The Imposter's Daughter by Laurie Sandell
Laurie Sandell grew up in awe (and sometimes in terror) of her larger-than-life father, who told jaw-dropping tales of a privileged childhood in Buenos Aires, academic triumphs, heroism during Vietnam, friendships with Kissinger and the Pope. As a young woman, Laurie unconsciously mirrors her dad, trying on several outsized personalities (Tokyo stripper, lesbian seductress, Ambien addict). Later, she lucks into the perfect job--interviewing celebrities for a top women's magazine. Growing up with her extraordinary father has given Laurie a knack for relating to the stars. But while researching an article on her dad's life, she makes an astonishing discovery: he's not the man he says he is--not even close. Now, Laurie begins to puzzle together three decades of lies and the splintered person that resulted from them--herself.

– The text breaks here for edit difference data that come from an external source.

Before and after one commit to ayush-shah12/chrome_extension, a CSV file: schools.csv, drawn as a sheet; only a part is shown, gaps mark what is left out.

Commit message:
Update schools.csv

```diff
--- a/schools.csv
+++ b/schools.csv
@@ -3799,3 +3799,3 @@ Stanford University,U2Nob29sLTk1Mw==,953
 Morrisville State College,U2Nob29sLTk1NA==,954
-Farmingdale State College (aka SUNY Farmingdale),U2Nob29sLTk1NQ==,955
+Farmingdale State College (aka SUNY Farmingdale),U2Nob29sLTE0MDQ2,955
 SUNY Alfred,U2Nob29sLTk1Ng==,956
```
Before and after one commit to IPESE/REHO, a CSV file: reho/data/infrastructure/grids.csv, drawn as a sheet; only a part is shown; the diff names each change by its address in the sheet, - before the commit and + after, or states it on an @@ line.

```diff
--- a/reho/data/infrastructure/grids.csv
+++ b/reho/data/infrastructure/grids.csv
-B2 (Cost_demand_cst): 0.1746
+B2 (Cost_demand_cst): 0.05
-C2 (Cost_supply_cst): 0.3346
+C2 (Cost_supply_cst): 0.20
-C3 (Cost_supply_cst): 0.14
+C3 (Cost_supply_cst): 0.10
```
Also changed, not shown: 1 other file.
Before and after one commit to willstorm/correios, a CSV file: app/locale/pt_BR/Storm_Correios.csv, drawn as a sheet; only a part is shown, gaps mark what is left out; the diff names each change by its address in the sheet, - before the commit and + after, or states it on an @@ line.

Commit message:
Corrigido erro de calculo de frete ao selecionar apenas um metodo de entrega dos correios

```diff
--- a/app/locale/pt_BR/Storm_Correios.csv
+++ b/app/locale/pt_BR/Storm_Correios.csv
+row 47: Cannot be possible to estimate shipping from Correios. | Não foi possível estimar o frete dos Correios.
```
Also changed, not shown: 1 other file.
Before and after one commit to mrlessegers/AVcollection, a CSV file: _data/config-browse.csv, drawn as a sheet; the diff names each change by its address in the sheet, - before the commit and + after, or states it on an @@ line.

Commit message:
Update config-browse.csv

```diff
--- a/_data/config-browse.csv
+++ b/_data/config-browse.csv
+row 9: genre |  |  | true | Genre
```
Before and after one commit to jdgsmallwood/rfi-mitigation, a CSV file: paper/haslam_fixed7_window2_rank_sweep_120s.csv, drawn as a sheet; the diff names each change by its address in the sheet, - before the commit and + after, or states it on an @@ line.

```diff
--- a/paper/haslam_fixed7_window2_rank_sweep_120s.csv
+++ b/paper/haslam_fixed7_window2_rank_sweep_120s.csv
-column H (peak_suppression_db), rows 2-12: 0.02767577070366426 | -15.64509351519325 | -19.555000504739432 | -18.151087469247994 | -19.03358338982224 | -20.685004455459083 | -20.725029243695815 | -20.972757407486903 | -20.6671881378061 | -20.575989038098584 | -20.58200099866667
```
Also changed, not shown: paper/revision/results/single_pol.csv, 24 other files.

Here was my immediate thought when I opened The Imposter's Daughter by Laurie Sandell "Holy Toledo Batman it's a comic book!!". Ok, I guess it is technically an autobiographical graphic novel, but it was my first thought. I don't know how I missed that fact, but it wasn't really publicized that way. Anyway, I am not going to lie I was disappointed - I don't usually read graphic novels. Since Hatchette Book Group had given me the book with the intent to review it, and the plot really did sound good I said to myself, "JUST READ IT!" I'm glad I did. Itwas a quick, enjoyable read.
The story begins during Laurie's childhood. Laurie not only loves her father, but is proud and enamored by all of his experiences. This is a man who has been a war hero, had friendships with famous people, and was extremely intelligent. He had degrees from NYU and Columbia and had been a professor at Stanford. As a child Laurie spent all of her time listening to his stories and working to earn his approval. As his "favorite" child she was the boss over her sisters. Unfortunately as his favorite child she was also the one that bore the brunt of his anger as she got older. He liked to tell her it was their similar personalities and because of her pride in him she liked to believe it.
When Laurie reached high school she realized her father was different than others and began to worry. She began questioning her father's stories, but then left it alone. In college she received a rude awakening when she found her father had used her identity for credit card fraud. From that point forward the relationship between Laurie and her father began to go downhill. Laurie spent many years searching to find herself. It was if learning that her father wasn't honest caused her to lose who she thought she had always been. If she had always been just like him then who exactly was she?
As an adult Laurie began an in depth search to discover exactly who and what her father was. The last half of the novel focuses on this journey. It led to family issues and personal disconnect from relationships. She also found herself with an ambien addiction and inablity to cope with life in general.
I found this to be a very easy to follow format and an interesting story. In fact, I finished it in two sittings because I couldn't seem to put the book down. I appreciated the brutal honesty of the story. This was about her father and his lies, but it was also about Laurie and her personal story of growth. She puts it all out there...every failure, embarrassment, addiction, you name it.
I found I was able to connect with Laurie, but there weren't any other characters to bond to in the novel. I felt not only anger, but sadness toward her father. He seemed to have created his fantasy world due to his upbringing. However, he had delved so deep into it that even when confronted he was never honest. Most of the other characters are only in the background...they are a product of what Laurie and her father have done.
An important note: Because she is so brutally honest and the story is in pictures you should watch where you read it. Cartoon pictures of naked women were a bit embarrassing when sitting in my work breakroom. They were done to tell the story not to be x-rated, but still not good to be in public and open to those pages.
Here is an interview with the author from Marie Claire.
I will be ending my giveaway on this book tomorrow evening (July 23rd, 2009) so be sure to enter before it is too late. It is definitely worth reading.